The new laws will only apply to the types of goods and services prescribed by regulation. The Government has stated that the price signalling prohibitions will initially apply only to the banking sector, though the Government is yet to release the regulations that will define the banking sector. Accordingly, the initial scope of the prohibitions is not yet certain.
The operation of the price signalling prohibitions may be extended to other industries or sectors. The regulations will set out a process to be followed before additional goods or services (or sectors) will be subject to the prohibitions on price signalling. The Government has indicated that it will only apply the price signalling prohibitions to additional sectors after “further detailed consideration”.
The prohibition upon private disclosures of pricing information will not apply to disclosures that occur ‘in the ordinary course of business’. Although this may seem to exclude a wide variety of conduct, it is not clear how this phrase will be interpreted by the Courts (or the Australian Competition and Consumer Commission).
There is an existing exemption in the Competition and Consumer Act 2010 for assets acquired in “the ordinary course of business” which has been considered by the Federal Court of Australia on at least one occasion.
On that occasion, the Court observed that “the exclusion does not refer to the ordinary course of … [a particular person’s] particular business - it refers to the ordinary course of business”, indicating that the test for whether a disclosure occurs in “ordinary course of business” has an objective element to it and may depend upon the usual practice in a particular industry.1

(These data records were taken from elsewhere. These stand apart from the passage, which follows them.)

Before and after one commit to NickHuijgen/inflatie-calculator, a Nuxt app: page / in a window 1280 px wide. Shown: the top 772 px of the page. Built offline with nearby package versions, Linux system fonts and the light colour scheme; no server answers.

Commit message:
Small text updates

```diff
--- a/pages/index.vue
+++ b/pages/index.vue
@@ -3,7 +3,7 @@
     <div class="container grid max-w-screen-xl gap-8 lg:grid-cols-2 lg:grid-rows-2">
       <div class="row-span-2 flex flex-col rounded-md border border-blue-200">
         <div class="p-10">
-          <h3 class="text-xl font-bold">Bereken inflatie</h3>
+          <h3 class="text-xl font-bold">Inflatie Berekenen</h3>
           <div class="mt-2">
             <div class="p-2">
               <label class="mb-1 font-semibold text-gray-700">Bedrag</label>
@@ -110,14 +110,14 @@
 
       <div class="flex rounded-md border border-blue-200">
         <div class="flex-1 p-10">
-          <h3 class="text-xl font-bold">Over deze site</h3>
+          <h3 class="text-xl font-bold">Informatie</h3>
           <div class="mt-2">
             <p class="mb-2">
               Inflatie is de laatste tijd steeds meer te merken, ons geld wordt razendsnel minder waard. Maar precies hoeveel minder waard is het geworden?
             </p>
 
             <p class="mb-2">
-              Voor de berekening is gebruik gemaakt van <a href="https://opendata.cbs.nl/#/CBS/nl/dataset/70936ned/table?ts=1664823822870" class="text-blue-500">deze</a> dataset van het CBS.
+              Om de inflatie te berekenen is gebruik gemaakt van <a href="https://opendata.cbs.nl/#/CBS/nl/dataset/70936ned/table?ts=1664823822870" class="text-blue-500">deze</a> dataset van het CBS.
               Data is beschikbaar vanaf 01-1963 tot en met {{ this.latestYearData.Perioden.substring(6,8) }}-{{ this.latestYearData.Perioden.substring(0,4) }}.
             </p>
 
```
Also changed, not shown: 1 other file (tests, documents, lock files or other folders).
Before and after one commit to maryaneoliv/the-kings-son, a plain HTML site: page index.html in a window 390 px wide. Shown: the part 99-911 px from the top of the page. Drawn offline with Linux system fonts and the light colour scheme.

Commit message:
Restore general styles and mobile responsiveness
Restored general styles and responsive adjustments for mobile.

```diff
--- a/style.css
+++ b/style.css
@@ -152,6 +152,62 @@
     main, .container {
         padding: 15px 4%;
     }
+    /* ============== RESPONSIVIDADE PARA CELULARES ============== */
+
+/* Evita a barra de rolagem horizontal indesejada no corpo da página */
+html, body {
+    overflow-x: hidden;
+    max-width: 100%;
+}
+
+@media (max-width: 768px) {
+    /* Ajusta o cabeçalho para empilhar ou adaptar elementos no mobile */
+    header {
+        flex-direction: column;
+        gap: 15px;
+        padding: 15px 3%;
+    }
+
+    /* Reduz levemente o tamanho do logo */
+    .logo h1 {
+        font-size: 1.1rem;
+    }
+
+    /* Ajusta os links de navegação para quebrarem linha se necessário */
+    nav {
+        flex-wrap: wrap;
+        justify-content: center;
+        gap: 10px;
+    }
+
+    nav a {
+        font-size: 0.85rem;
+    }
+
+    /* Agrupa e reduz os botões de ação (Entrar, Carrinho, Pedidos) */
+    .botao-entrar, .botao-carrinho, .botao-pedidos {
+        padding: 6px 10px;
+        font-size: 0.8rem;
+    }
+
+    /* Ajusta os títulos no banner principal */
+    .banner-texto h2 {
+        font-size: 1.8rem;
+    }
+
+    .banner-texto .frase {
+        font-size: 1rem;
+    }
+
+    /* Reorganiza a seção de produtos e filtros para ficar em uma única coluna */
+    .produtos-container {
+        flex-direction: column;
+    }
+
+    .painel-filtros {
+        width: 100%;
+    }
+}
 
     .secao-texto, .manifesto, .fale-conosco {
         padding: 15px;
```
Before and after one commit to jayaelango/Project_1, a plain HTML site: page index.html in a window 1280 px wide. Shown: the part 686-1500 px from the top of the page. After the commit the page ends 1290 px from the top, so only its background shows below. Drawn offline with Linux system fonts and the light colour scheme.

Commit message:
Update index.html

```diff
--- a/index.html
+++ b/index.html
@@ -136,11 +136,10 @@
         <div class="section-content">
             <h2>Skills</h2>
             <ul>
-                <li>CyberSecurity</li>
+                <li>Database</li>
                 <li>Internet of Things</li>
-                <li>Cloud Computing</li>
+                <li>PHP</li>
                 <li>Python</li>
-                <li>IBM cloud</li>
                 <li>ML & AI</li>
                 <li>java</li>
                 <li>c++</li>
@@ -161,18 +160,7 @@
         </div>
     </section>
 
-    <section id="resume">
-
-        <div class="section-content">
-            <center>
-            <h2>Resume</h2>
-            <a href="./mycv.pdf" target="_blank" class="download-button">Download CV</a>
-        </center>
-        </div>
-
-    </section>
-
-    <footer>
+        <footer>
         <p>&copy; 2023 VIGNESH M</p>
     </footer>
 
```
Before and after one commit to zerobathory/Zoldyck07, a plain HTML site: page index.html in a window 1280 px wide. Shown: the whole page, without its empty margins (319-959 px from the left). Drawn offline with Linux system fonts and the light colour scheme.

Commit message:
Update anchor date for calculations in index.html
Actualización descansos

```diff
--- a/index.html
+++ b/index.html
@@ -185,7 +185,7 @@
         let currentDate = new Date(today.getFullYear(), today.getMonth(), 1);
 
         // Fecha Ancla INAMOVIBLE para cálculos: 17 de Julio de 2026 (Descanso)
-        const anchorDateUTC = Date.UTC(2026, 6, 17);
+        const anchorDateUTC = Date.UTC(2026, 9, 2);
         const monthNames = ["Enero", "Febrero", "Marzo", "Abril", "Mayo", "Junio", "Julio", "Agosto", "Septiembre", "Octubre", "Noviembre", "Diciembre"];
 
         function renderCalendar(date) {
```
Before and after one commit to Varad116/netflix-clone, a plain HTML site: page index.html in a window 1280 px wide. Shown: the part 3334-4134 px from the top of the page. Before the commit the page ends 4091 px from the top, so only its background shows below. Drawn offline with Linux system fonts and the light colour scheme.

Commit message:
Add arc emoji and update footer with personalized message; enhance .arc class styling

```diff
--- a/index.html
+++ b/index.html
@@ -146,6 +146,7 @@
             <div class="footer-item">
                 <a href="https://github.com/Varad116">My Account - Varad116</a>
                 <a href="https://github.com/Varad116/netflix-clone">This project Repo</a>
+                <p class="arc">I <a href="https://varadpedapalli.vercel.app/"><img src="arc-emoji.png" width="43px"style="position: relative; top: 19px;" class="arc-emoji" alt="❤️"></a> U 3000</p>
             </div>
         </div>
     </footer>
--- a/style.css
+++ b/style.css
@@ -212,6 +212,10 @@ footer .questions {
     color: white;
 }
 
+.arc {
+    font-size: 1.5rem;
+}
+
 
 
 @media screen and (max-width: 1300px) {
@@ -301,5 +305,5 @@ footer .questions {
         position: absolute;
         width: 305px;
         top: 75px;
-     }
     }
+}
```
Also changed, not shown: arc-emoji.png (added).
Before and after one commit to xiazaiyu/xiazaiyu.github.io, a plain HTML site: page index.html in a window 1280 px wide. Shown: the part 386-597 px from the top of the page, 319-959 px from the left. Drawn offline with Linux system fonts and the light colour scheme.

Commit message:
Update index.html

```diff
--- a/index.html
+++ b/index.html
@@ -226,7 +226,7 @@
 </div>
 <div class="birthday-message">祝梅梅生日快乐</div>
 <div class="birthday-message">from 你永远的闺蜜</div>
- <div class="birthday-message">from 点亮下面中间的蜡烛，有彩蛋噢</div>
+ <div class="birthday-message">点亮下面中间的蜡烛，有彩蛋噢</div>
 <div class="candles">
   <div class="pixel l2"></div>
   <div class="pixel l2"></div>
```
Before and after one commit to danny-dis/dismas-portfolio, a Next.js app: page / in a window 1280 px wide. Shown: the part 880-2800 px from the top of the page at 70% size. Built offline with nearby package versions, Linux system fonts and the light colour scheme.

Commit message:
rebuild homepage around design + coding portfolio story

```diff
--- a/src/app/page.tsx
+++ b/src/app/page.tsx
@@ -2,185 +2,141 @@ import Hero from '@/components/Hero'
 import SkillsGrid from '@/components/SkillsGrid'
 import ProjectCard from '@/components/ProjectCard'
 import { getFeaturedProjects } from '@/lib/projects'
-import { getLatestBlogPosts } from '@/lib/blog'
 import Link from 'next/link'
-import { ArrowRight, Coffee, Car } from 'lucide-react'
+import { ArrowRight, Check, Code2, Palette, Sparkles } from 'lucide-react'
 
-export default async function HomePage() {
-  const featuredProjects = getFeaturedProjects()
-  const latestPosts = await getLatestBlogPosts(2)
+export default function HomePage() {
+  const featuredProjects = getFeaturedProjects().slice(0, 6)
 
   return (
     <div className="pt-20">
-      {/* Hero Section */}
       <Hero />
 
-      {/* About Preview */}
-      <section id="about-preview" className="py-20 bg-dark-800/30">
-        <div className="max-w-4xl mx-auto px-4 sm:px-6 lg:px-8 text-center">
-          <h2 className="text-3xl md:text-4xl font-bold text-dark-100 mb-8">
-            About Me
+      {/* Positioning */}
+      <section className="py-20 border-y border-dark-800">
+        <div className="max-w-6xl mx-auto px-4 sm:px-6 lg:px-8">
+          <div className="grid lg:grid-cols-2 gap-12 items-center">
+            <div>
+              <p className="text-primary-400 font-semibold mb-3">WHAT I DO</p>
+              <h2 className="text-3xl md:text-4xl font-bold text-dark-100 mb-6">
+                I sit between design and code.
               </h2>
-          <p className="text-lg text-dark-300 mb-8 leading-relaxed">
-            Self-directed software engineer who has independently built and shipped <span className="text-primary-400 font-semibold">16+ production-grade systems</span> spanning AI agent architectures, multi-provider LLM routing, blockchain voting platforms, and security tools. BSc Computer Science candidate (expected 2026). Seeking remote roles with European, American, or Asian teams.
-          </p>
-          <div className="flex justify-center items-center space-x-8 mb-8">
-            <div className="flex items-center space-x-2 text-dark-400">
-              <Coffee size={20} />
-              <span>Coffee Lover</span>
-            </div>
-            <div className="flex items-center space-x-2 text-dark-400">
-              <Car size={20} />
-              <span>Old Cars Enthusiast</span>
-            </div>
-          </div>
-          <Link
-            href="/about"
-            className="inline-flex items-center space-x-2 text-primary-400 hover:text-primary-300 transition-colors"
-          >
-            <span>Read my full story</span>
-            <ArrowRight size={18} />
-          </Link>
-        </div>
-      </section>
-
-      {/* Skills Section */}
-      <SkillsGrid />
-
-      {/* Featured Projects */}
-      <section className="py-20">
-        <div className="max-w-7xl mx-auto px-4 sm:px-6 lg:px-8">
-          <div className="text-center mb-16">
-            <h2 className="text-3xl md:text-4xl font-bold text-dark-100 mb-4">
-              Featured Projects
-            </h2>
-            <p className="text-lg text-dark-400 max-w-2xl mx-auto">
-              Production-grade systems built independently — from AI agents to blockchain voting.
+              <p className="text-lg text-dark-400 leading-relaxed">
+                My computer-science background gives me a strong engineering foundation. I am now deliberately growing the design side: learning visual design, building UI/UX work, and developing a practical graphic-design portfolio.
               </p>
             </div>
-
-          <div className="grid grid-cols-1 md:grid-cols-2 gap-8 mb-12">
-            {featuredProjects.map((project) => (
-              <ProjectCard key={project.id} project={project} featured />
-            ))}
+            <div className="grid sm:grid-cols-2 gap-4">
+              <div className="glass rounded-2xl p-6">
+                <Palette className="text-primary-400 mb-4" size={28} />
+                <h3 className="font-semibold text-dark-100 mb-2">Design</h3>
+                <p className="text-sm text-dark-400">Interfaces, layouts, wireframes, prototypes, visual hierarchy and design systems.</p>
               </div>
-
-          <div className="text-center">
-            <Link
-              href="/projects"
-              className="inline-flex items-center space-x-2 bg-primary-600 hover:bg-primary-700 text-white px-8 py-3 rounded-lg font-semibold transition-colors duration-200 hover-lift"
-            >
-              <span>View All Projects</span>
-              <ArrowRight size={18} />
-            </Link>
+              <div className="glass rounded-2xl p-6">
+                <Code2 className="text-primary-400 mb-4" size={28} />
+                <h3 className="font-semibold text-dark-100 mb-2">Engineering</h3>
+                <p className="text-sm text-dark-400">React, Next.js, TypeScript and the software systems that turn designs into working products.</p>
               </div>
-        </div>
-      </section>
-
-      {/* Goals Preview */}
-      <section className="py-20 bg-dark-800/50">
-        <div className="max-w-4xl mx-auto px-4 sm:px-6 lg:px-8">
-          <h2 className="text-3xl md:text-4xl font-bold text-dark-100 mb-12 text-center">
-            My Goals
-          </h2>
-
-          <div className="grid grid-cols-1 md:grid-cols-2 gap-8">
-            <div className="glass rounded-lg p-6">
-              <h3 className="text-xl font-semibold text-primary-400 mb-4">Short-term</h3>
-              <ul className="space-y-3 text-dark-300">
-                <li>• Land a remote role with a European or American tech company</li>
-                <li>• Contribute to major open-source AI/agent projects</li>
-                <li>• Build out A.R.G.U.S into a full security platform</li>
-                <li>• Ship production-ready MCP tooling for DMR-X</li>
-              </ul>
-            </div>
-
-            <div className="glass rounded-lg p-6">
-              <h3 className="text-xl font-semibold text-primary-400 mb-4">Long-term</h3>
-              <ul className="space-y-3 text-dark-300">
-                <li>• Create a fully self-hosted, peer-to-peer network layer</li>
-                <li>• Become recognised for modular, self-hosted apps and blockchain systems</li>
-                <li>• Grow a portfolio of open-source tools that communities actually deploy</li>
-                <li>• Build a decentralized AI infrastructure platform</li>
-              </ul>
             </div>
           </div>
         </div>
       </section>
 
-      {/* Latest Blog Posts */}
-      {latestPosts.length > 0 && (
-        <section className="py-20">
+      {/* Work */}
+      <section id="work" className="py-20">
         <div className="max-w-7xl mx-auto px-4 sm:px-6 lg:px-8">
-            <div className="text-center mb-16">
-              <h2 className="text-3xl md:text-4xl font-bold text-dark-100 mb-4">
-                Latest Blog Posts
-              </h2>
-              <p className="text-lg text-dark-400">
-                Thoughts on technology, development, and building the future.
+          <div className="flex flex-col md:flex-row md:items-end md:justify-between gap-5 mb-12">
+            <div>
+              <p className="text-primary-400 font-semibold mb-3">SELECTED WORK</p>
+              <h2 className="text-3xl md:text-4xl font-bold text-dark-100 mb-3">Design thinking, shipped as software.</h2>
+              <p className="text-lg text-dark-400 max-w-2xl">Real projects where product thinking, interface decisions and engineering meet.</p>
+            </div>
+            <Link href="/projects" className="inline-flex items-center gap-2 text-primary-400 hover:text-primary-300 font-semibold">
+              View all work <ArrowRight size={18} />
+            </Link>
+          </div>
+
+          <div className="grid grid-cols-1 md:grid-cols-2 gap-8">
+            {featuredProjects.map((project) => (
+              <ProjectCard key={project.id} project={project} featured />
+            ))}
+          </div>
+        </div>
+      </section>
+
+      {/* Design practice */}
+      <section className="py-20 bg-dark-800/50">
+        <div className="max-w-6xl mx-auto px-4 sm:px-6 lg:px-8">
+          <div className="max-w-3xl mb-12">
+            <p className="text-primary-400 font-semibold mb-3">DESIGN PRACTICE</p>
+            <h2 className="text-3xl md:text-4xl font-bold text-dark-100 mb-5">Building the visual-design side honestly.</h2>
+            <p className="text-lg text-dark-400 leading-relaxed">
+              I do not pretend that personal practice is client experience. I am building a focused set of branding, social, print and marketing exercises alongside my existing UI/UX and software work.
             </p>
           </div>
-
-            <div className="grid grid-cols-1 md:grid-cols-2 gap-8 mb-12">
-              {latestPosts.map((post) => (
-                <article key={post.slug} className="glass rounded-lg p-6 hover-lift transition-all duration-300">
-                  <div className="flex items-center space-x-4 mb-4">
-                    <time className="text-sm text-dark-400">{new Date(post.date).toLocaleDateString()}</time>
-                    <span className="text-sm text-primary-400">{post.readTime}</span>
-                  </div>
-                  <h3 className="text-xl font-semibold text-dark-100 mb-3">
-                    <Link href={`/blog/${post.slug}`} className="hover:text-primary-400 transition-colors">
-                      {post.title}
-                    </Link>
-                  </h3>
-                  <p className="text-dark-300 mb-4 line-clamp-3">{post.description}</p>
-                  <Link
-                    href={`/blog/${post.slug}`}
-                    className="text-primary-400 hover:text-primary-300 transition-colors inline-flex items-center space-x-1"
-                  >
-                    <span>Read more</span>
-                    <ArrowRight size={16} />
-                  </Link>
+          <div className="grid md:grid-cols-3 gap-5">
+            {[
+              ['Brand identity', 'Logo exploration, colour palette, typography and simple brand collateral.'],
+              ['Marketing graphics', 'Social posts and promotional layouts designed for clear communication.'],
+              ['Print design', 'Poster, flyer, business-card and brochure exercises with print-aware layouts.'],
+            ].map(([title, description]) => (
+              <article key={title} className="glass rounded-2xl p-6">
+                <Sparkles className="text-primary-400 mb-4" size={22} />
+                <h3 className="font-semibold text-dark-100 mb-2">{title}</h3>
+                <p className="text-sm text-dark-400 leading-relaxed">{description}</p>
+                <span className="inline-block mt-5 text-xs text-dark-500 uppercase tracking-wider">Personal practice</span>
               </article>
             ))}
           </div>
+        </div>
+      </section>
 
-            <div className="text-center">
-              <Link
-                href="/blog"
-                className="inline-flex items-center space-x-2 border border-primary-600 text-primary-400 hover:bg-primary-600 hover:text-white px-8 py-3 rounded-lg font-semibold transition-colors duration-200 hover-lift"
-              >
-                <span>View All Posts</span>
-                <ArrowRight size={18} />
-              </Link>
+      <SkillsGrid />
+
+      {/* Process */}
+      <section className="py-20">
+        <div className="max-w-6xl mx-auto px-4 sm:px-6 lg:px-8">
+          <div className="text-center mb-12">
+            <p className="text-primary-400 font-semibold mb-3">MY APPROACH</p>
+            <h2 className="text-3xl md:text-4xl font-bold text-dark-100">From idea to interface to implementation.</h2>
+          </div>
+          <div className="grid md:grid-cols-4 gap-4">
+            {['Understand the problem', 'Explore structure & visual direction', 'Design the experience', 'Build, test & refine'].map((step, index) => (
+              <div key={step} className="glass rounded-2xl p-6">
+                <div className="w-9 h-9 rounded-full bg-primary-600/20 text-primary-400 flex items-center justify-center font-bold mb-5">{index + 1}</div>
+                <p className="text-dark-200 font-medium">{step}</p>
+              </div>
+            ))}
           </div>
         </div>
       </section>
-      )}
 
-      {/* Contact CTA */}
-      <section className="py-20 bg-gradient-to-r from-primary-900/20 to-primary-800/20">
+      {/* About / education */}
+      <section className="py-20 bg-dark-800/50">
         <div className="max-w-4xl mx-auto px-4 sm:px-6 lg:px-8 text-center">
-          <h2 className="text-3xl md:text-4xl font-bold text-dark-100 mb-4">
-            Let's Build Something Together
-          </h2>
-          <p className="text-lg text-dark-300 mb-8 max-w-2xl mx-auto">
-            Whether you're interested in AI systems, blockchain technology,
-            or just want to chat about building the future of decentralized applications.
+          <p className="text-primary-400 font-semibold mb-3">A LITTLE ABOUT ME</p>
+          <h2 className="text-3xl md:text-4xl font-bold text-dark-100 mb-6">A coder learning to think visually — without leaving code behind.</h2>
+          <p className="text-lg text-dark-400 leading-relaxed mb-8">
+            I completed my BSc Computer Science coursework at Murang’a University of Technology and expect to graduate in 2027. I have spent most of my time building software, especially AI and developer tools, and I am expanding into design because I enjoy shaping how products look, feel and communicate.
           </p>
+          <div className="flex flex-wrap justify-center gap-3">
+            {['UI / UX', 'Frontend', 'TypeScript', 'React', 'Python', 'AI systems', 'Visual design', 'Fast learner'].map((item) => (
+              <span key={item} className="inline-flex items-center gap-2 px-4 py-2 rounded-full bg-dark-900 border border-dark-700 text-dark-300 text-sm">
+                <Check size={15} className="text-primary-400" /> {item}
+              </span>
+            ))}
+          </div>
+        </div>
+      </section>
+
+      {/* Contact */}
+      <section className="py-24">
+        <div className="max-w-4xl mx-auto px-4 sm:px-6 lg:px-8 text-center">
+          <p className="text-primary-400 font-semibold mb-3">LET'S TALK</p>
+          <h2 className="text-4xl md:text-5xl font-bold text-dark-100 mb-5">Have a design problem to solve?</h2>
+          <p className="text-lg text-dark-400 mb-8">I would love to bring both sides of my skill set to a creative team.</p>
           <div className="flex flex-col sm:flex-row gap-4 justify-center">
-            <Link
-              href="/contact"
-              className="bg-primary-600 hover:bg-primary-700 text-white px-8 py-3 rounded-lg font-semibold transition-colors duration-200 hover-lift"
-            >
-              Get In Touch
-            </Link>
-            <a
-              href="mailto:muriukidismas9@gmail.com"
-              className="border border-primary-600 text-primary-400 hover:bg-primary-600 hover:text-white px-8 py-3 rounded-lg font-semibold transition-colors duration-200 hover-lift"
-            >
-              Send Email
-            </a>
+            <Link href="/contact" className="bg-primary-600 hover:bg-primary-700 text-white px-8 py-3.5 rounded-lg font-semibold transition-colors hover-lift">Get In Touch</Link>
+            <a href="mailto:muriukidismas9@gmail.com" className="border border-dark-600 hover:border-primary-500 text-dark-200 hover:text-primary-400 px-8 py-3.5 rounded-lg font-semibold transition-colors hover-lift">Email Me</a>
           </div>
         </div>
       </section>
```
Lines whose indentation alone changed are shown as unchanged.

On this basis, we believe the exclusion is likely to operate where:
Due to the broad language in which the new prohibitions are framed, the new laws provide a number of exceptions to the prohibitions. These include:
In addition to the general exceptions outlined above, the new laws also provide a number of specific exceptions from the prohibition on private disclosures of pricing information. These include:
 See Burchett J in Trade Practices Commission v Gillette Company (No 1.) (1993) ATPR 41-267, at 41, 610.